Dallas chef John Tesar is known for his rancorous side, unafraid to dole out criticism where he believes it's due. So it's no surprise that in a new interview published by Playboy this week, the chef behind fine-dining spots Knife and Oak shared "choice words," as the headline suggests, on myriad topics.
In the interview, Tesar throws nearly everyone he mentions under the bus, including chefs Anthony Bourdain and Tim Love, and -- shocker -- dining criticism in general and Dallas Morning News restaurant critic Leslie Brenner. Tesar's opinions on Brenner are well-documented. (For the record, neither Brenner nor the News was contacted by Playboy about any of the claims Tesar made in the interview.)
But his beef doesn't stop there. The former Top Chef contestant also let words fly about "Southern" cuisine, how Dallas is behind, and young-gun chefs with big egos. We pulled his six most ridiculous quotes from the interview, which can be read in full here.
No one likes Fort Worth chef Tim Love

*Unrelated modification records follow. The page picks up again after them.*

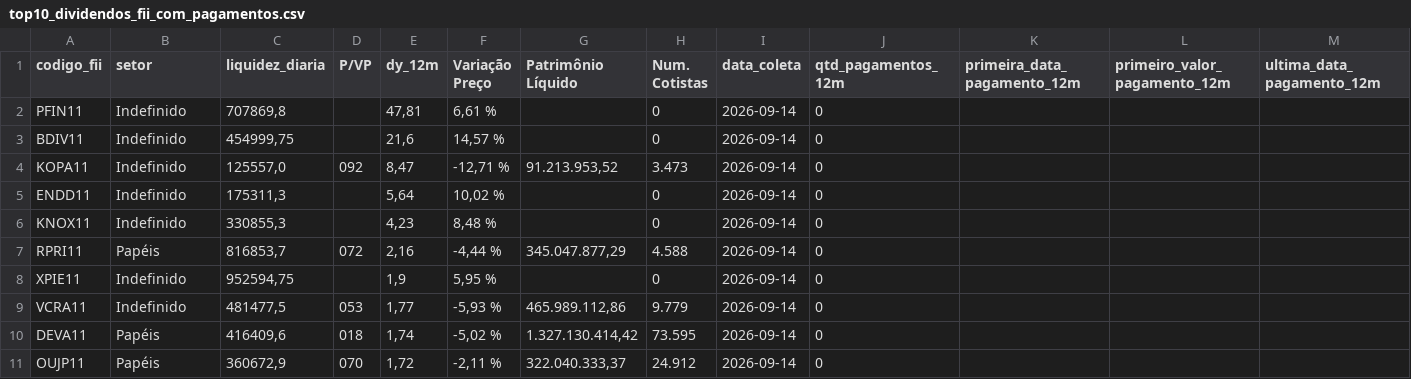
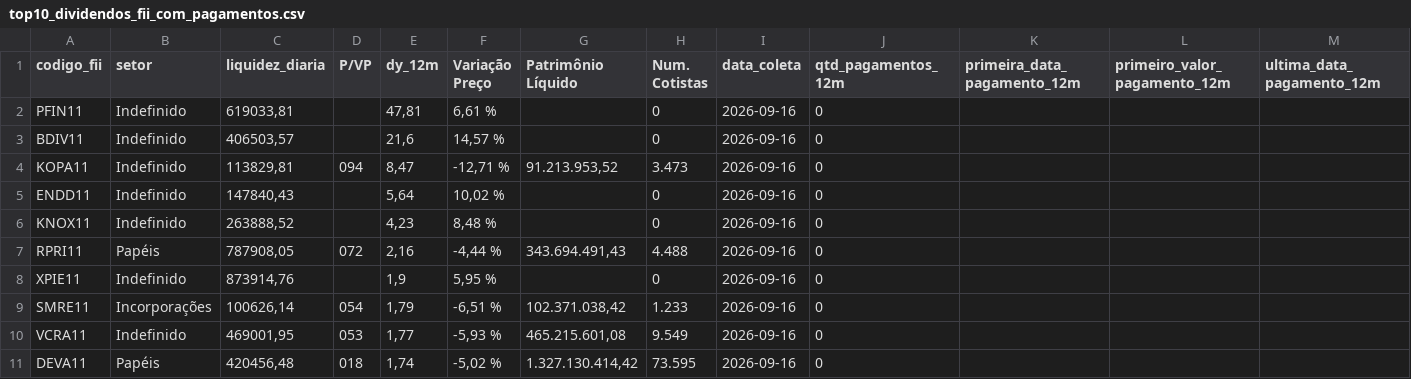
Before and after one commit to VBGVictor/CVM-FII-Data, a CSV file: output/dados_projeto/top10_dividendos_fii_com_pagamentos.csv, drawn as a sheet; only a part is shown; removed rows and columns are numbered as before the commit, all else as after; rows hold the shown columns only; the diff names each change by its address in the sheet, - before the commit and + after, or states it on an @@ line.

```diff
--- a/output/dados_projeto/top10_dividendos_fii_com_pagamentos.csv
+++ b/output/dados_projeto/top10_dividendos_fii_com_pagamentos.csv
-C2 (liquidez_diaria): 707869,8
+C2 (liquidez_diaria): 619033,81
-I2:I8 (data_coleta): 2026-09-14
+I2:I8 (data_coleta): 2026-09-16
-C3 (liquidez_diaria): 454999,75
+C3 (liquidez_diaria): 406503,57
-C4 (liquidez_diaria): 125557,0
+C4 (liquidez_diaria): 113829,81
-D4 (P/VP): 092
+D4 (P/VP): 094
-C5 (liquidez_diaria): 175311,3
+C5 (liquidez_diaria): 147840,43
-C6 (liquidez_diaria): 330855,3
+C6 (liquidez_diaria): 263888,52
-C7 (liquidez_diaria): 816853,7
+C7 (liquidez_diaria): 787908,05
-G7 (Patrimônio Líquido): 345.047.877,29
+G7 (Patrimônio Líquido): 343.694.491,43
-H7 (Num. Cotistas): 4.588
+H7 (Num. Cotistas): 4.488
-C8 (liquidez_diaria): 952594,75
+C8 (liquidez_diaria): 873914,76
+row 9: SMRE11 | Incorporações | 100626,14 | 054 | 1,79 | -6,51 % | 102.371.038,42 | 1.233 | 2026-09-16 | 0
-C10 (liquidez_diaria): 481477,5
+C10 (liquidez_diaria): 469001,95
-G10 (Patrimônio Líquido): 465.989.112,86
+G10 (Patrimônio Líquido): 465.215.601,08
-H10 (Num. Cotistas): 9.779
+H10 (Num. Cotistas): 9.549
-I10:I11 (data_coleta): 2026-09-14
+I10:I11 (data_coleta): 2026-09-16
-C11 (liquidez_diaria): 416409,6
+C11 (liquidez_diaria): 420456,48
-row 11: OUJP11 | Papéis | 360672,9 | 070 | 1,72 | -2,11 % | 322.040.333,37 | 24.912 | 2026-09-14 | 0
```
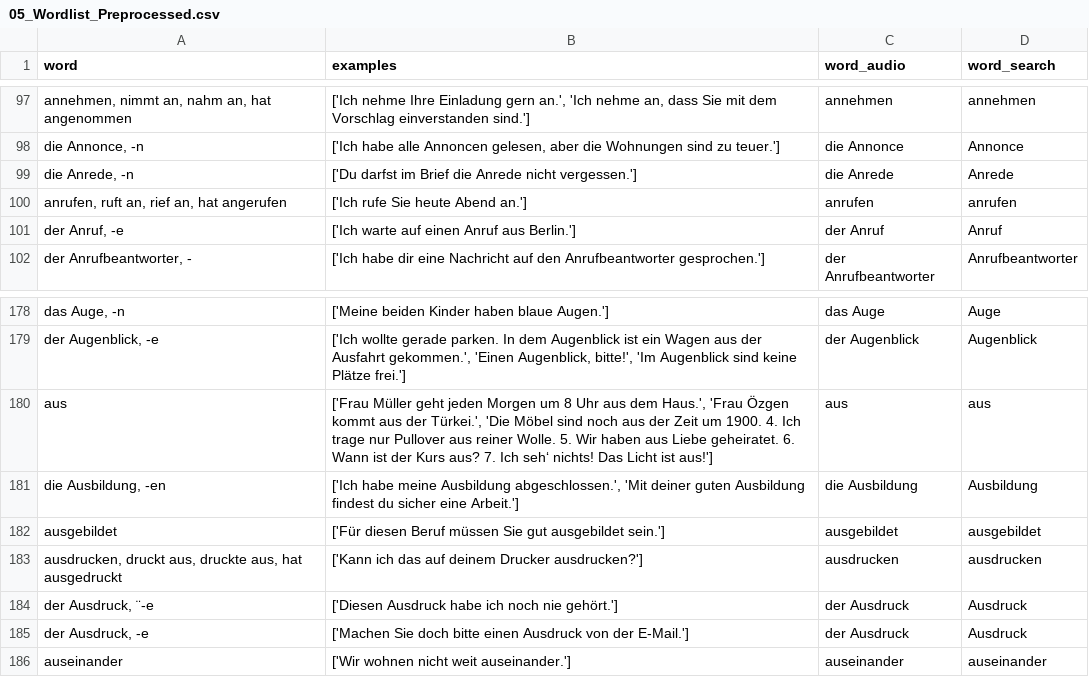
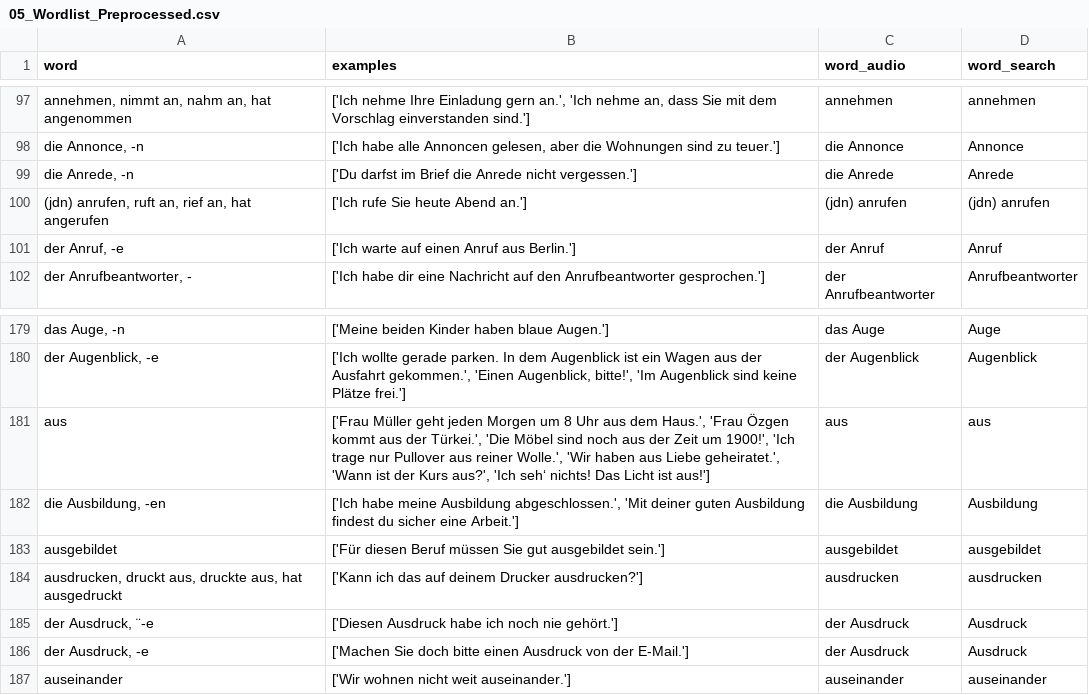
Before and after one commit to stoyanK7/BG-DE-Anki-Decks, a CSV file: data/05_Wordlist_Preprocessed.csv, drawn as a sheet; only a part is shown, gaps mark what is left out; addresses are those after the commit; the diff covers the shown part only; the diff names each change by its address in the sheet, - before the commit and + after, or states it on an @@ line.

```diff
--- a/data/05_Wordlist_Preprocessed.csv
+++ b/data/05_Wordlist_Preprocessed.csv
-A100 (word): anrufen, ruft an, rief an, hat angerufen
+A100 (word): (jdn) anrufen, ruft an, rief an, hat angerufen
-C100 (word_audio): anrufen
+C100 (word_audio): (jdn) anrufen
-D100 (word_search): anrufen
+D100 (word_search): (jdn) anrufen
-B181 (examples): …Zeit um 1900. 4. Ich trage nur Pullover aus reiner Wolle. 5. Wir haben aus Liebe geheiratet. 6. Wann ist der Kurs aus? 7. Ich seh‘ nichts!…
+B181 (examples): …Zeit um 1900!', 'Ich trage nur Pullover aus reiner Wolle.', 'Wir haben aus Liebe geheiratet.', 'Wann ist der Kurs aus?', 'Ich seh‘ nichts!…
```
Also changed, not shown: 4 added rows, 3 removed rows and 4 edited cells elsewhere in this file, data/03_Wordlist_Raw.csv, data/04_Wordlist_Cleaned.csv, 4 other files.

"Does anybody really like Tim Love? Because it doesn't seem like they do. ... Tim Love used to be my friend then fame bit him in the ass and then he just kind of turned on everybody," Tesar says.
"Lonesome Dove in New York was a freakin' disaster," Tesar says of Love's signature restaurant. "Let's see what happens to Lonesome Dove in Austin."
Why Anthony Bourdain and Tesar are feuding:
"I made a comment about his first wife on The Braiser, and his new wife got pissed off. She wears the pants. Trust me. He's always been dragged around by his (genitals)," Tesar says. "It's nice that he always marries women with strong personalities to take care of him because then he can just wander around, get stoned, drink and tell stories. He's like (expletive) Ernest Hemingway."
Little-known fact: Bourdain is a terrible chef, according to Tesar.
"If you really have an intellectual debate with [Bourdain], you'll learn that he's an amazing writer and storyteller and probably one of the (expletive) chefs that ever lived. The guy can't cook his way out of a paper bag," he says.
Southern cuisine, a.k.a. "peasant food."
"It's the new thing. Everything's like a chicken, or a dumpling, or a fried something, or an okra. It costs nothing. ... It's peasant food. It's American peasant food," Tesar says. "For years I've been told don't call it the South, it's Texas. And now all of a sudden we're going to start bringing Sean Brock (expletive) to (expletive) Dallas?"
A $15 minimum wage? Texas will be the last to enact that, Tesar says, because of all the "illegals."
"What are we going to do, start paying illegals $15 an hour? They're doing five jobs and sending all the money back to Mexico. It's like, where is the government? To a certain extent Donald Trump has a point."
Why Tesar is the greatest chef of all time:
"My friends call me Yoda now. Because like, OK, I can kick your ass, but I'd rather sit in the corner peacefully and give sound-bites and good advice," he says.